**REQUIREMENT:** For each entry, repeat the text exactly and omit any picture it holds.

════

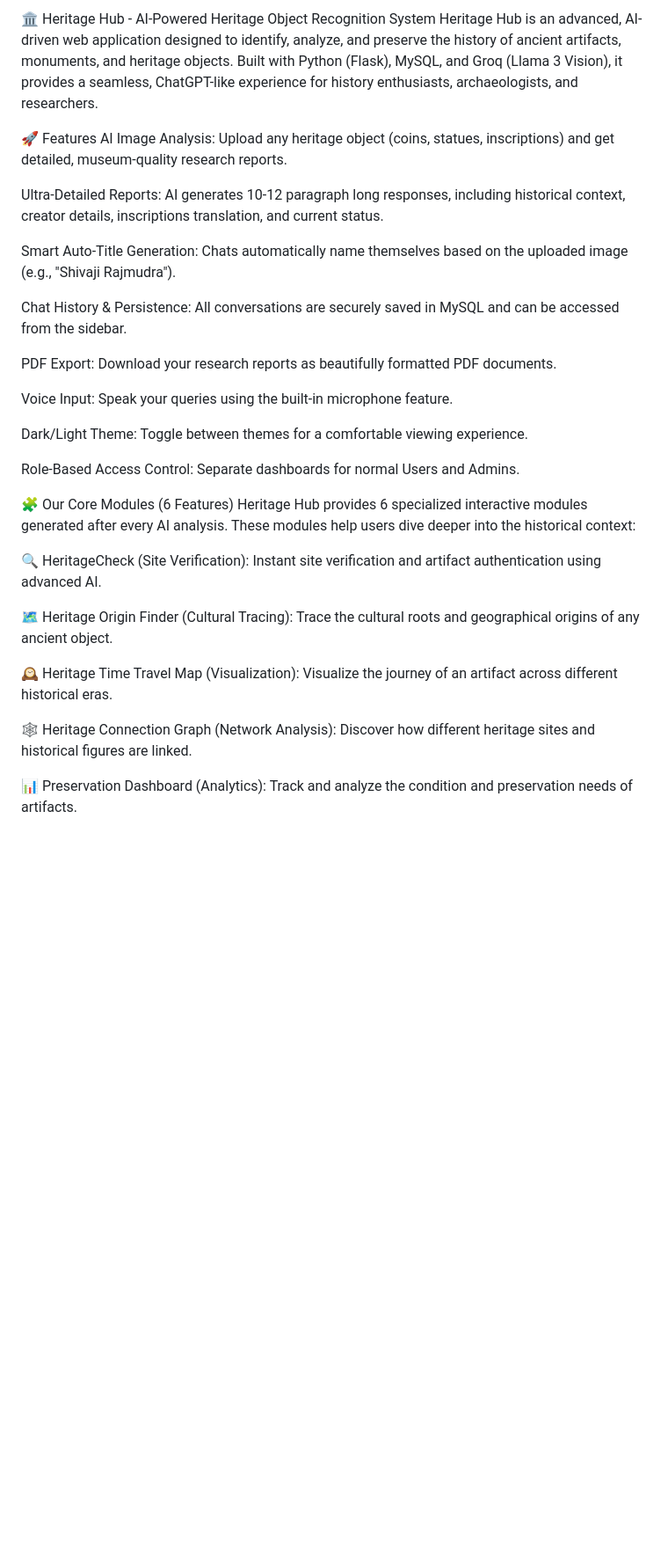
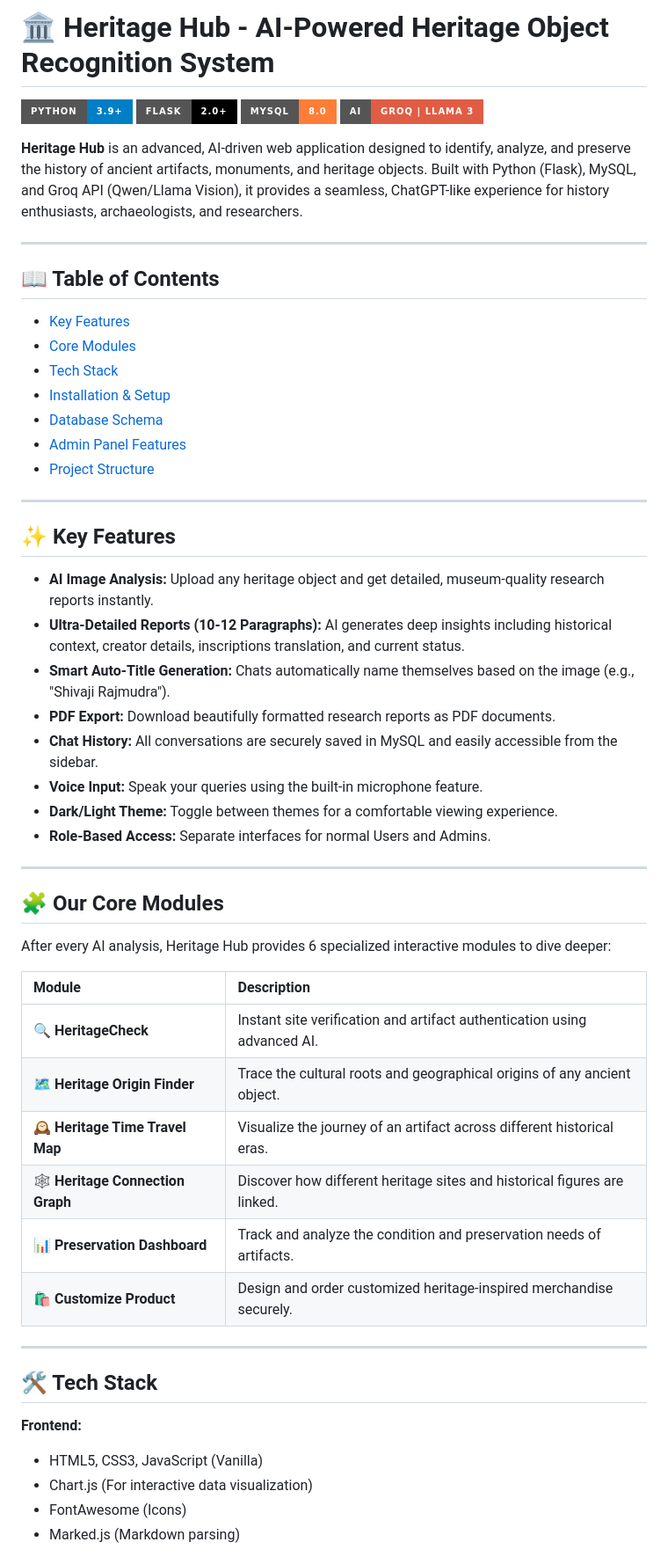
Before and after one commit to ShrutikaShingane/HeritageHub, a Markdown page: README.md, the part around one of its changes. Shown at 88% size. Rendered like a GitHub page; badges without logos; blank space fills up the shorter version.

Commit message:
Revise README for improved project documentation
Updated README to enhance clarity and detail about the Heritage Hub features, installation steps, and project structure.

```diff
--- a/README.md
+++ b/README.md
@@ -1,33 +1,58 @@
-🏛️ Heritage Hub - AI-Powered Heritage Object Recognition System
-Heritage Hub is an advanced, AI-driven web application designed to identify, analyze, and preserve the history of ancient artifacts, monuments, and heritage objects. Built with Python (Flask), MySQL, and Groq (Llama 3 Vision), it provides a seamless, ChatGPT-like experience for history enthusiasts, archaeologists, and researchers.
+# 🏛️ Heritage Hub - AI-Powered Heritage Object Recognition System
 
-🚀 Features
-AI Image Analysis: Upload any heritage object (coins, statues, inscriptions) and get detailed, museum-quality research reports.
+![Python](https://img.shields.io/badge/Python-3.9%2B-blue?style=for-the-badge&logo=python)
+![Flask](https://img.shields.io/badge/Flask-2.0%2B-black?style=for-the-badge&logo=flask)
+![MySQL](https://img.shields.io/badge/MySQL-8.0-orange?style=for-the-badge&logo=mysql)
+![Groq](https://img.shields.io/badge/AI-Groq_%7C_Llama_3-red?style=for-the-badge)
 
-Ultra-Detailed Reports: AI generates 10-12 paragraph long responses, including historical context, creator details, inscriptions translation, and current status.
+**Heritage Hub** is an advanced, AI-driven web application designed to identify, analyze, and preserve the history of ancient artifacts, monuments, and heritage objects. Built with Python (Flask), MySQL, and Groq API (Qwen/Llama Vision), it provides a seamless, ChatGPT-like experience for history enthusiasts, archaeologists, and researchers.
 
-Smart Auto-Title Generation: Chats automatically name themselves based on the uploaded image (e.g., "Shivaji Rajmudra").
+---
 
-Chat History & Persistence: All conversations are securely saved in MySQL and can be accessed from the sidebar.
+## 📖 Table of Contents
+- [Key Features](#-key-features)
+- [Core Modules](#-our-core-modules)
+- [Tech Stack](#-tech-stack)
+- [Installation & Setup](#-installation--setup)
+- [Database Schema](#-database-schema)
+- [Admin Panel Features](#-admin-panel-features)
+- [Project Structure](#-project-structure)
 
-PDF Export: Download your research reports as beautifully formatted PDF documents.
+---
 
-Voice Input: Speak your queries using the built-in microphone feature.
+## ✨ Key Features
 
-Dark/Light Theme: Toggle between themes for a comfortable viewing experience.
+- **AI Image Analysis:** Upload any heritage object and get detailed, museum-quality research reports instantly.
+- **Ultra-Detailed Reports (10-12 Paragraphs):** AI generates deep insights including historical context, creator details, inscriptions translation, and current status.
+- **Smart Auto-Title Generation:** Chats automatically name themselves based on the image (e.g., "Shivaji Rajmudra").
+- **PDF Export:** Download beautifully formatted research reports as PDF documents.
+- **Chat History:** All conversations are securely saved in MySQL and easily accessible from the sidebar.
+- **Voice Input:** Speak your queries using the built-in microphone feature.
+- **Dark/Light Theme:** Toggle between themes for a comfortable viewing experience.
+- **Role-Based Access:** Separate interfaces for normal Users and Admins.
 
-Role-Based Access Control: Separate dashboards for normal Users and Admins.
+---
 
-🧩 Our Core Modules (6 Features)
-Heritage Hub provides 6 specialized interactive modules generated after every AI analysis. These modules help users dive deeper into the historical context:
+## 🧩 Our Core Modules
 
-🔍 HeritageCheck (Site Verification): Instant site verification and artifact authentication using advanced AI.
+After every AI analysis, Heritage Hub provides 6 specialized interactive modules to dive deeper:
 
-🗺️ Heritage Origin Finder (Cultural Tracing): Trace the cultural roots and geographical origins of any ancient object.
+| Module | Description |
+| :--- | :--- |
+| 🔍 **HeritageCheck** | Instant site verification and artifact authentication using advanced AI. |
+| 🗺️ **Heritage Origin Finder** | Trace the cultural roots and geographical origins of any ancient object. |
+| 🕰️ **Heritage Time Travel Map** | Visualize the journey of an artifact across different historical eras. |
+| 🕸️ **Heritage Connection Graph** | Discover how different heritage sites and historical figures are linked. |
+| 📊 **Preservation Dashboard** | Track and analyze the condition and preservation needs of artifacts. |
+| 🛍️ **Customize Product** | Design and order customized heritage-inspired merchandise securely. |
 
-🕰️ Heritage Time Travel Map (Visualization): Visualize the journey of an artifact across different historical eras.
+---
 
-🕸️ Heritage Connection Graph (Network Analysis): Discover how different heritage sites and historical figures are linked.
+## 🛠️ Tech Stack
 
-📊 Preservation Dashboard (Analytics): Track and analyze the condition and preservation needs of artifacts.
+**Frontend:**
+- HTML5, CSS3, JavaScript (Vanilla)
+- Chart.js (For interactive data visualization)
+- FontAwesome (Icons)
+- Marked.js (Markdown parsing)
 
```
Also changed, not shown: other parts of README.md (+57 -68 lines).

════

**EXERCISE ANSWER:**
Before and after one commit to ShrutikaShingane/HeritageHub, a Markdown page: README.md, the part around one of its changes. Shown at 88% size. Rendered like a GitHub page; badges without logos; blank space fills up the shorter version.

Commit message:
Revise README for improved project documentation
Updated README to enhance clarity and detail about the Heritage Hub features, installation steps, and project structure.

```diff
--- a/README.md
+++ b/README.md
@@ -1,33 +1,58 @@
-🏛️ Heritage Hub - AI-Powered Heritage Object Recognition System
-Heritage Hub is an advanced, AI-driven web application designed to identify, analyze, and preserve the history of ancient artifacts, monuments, and heritage objects. Built with Python (Flask), MySQL, and Groq (Llama 3 Vision), it provides a seamless, ChatGPT-like experience for history enthusiasts, archaeologists, and researchers.
+# 🏛️ Heritage Hub - AI-Powered Heritage Object Recognition System
 
-🚀 Features
-AI Image Analysis: Upload any heritage object (coins, statues, inscriptions) and get detailed, museum-quality research reports.
+![Python](https://img.shields.io/badge/Python-3.9%2B-blue?style=for-the-badge&logo=python)
+![Flask](https://img.shields.io/badge/Flask-2.0%2B-black?style=for-the-badge&logo=flask)
+![MySQL](https://img.shields.io/badge/MySQL-8.0-orange?style=for-the-badge&logo=mysql)
+![Groq](https://img.shields.io/badge/AI-Groq_%7C_Llama_3-red?style=for-the-badge)
 
-Ultra-Detailed Reports: AI generates 10-12 paragraph long responses, including historical context, creator details, inscriptions translation, and current status.
+**Heritage Hub** is an advanced, AI-driven web application designed to identify, analyze, and preserve the history of ancient artifacts, monuments, and heritage objects. Built with Python (Flask), MySQL, and Groq API (Qwen/Llama Vision), it provides a seamless, ChatGPT-like experience for history enthusiasts, archaeologists, and researchers.
 
-Smart Auto-Title Generation: Chats automatically name themselves based on the uploaded image (e.g., "Shivaji Rajmudra").
+---
 
-Chat History & Persistence: All conversations are securely saved in MySQL and can be accessed from the sidebar.
+## 📖 Table of Contents
+- [Key Features](#-key-features)
+- [Core Modules](#-our-core-modules)
+- [Tech Stack](#-tech-stack)
+- [Installation & Setup](#-installation--setup)
+- [Database Schema](#-database-schema)
+- [Admin Panel Features](#-admin-panel-features)
+- [Project Structure](#-project-structure)
 
-PDF Export: Download your research reports as beautifully formatted PDF documents.
+---
 
-Voice Input: Speak your queries using the built-in microphone feature.
+## ✨ Key Features
 
-Dark/Light Theme: Toggle between themes for a comfortable viewing experience.
+- **AI Image Analysis:** Upload any heritage object and get detailed, museum-quality research reports instantly.
+- **Ultra-Detailed Reports (10-12 Paragraphs):** AI generates deep insights including historical context, creator details, inscriptions translation, and current status.
+- **Smart Auto-Title Generation:** Chats automatically name themselves based on the image (e.g., "Shivaji Rajmudra").
+- **PDF Export:** Download beautifully formatted research reports as PDF documents.
+- **Chat History:** All conversations are securely saved in MySQL and easily accessible from the sidebar.
+- **Voice Input:** Speak your queries using the built-in microphone feature.
+- **Dark/Light Theme:** Toggle between themes for a comfortable viewing experience.
+- **Role-Based Access:** Separate interfaces for normal Users and Admins.
 
-Role-Based Access Control: Separate dashboards for normal Users and Admins.
+---
 
-🧩 Our Core Modules (6 Features)
-Heritage Hub provides 6 specialized interactive modules generated after every AI analysis. These modules help users dive deeper into the historical context:
+## 🧩 Our Core Modules
 
-🔍 HeritageCheck (Site Verification): Instant site verification and artifact authentication using advanced AI.
+After every AI analysis, Heritage Hub provides 6 specialized interactive modules to dive deeper:
 
-🗺️ Heritage Origin Finder (Cultural Tracing): Trace the cultural roots and geographical origins of any ancient object.
+| Module | Description |
+| :--- | :--- |
+| 🔍 **HeritageCheck** | Instant site verification and artifact authentication using advanced AI. |
+| 🗺️ **Heritage Origin Finder** | Trace the cultural roots and geographical origins of any ancient object. |
+| 🕰️ **Heritage Time Travel Map** | Visualize the journey of an artifact across different historical eras. |
+| 🕸️ **Heritage Connection Graph** | Discover how different heritage sites and historical figures are linked. |
+| 📊 **Preservation Dashboard** | Track and analyze the condition and preservation needs of artifacts. |
+| 🛍️ **Customize Product** | Design and order customized heritage-inspired merchandise securely. |
 
-🕰️ Heritage Time Travel Map (Visualization): Visualize the journey of an artifact across different historical eras.
+---
 
-🕸️ Heritage Connection Graph (Network Analysis): Discover how different heritage sites and historical figures are linked.
+## 🛠️ Tech Stack
 
-📊 Preservation Dashboard (Analytics): Track and analyze the condition and preservation needs of artifacts.
+**Frontend:**
+- HTML5, CSS3, JavaScript (Vanilla)
+- Chart.js (For interactive data visualization)
+- FontAwesome (Icons)
+- Marked.js (Markdown parsing)
 
```
Also changed, not shown: other parts of README.md (+57 -68 lines).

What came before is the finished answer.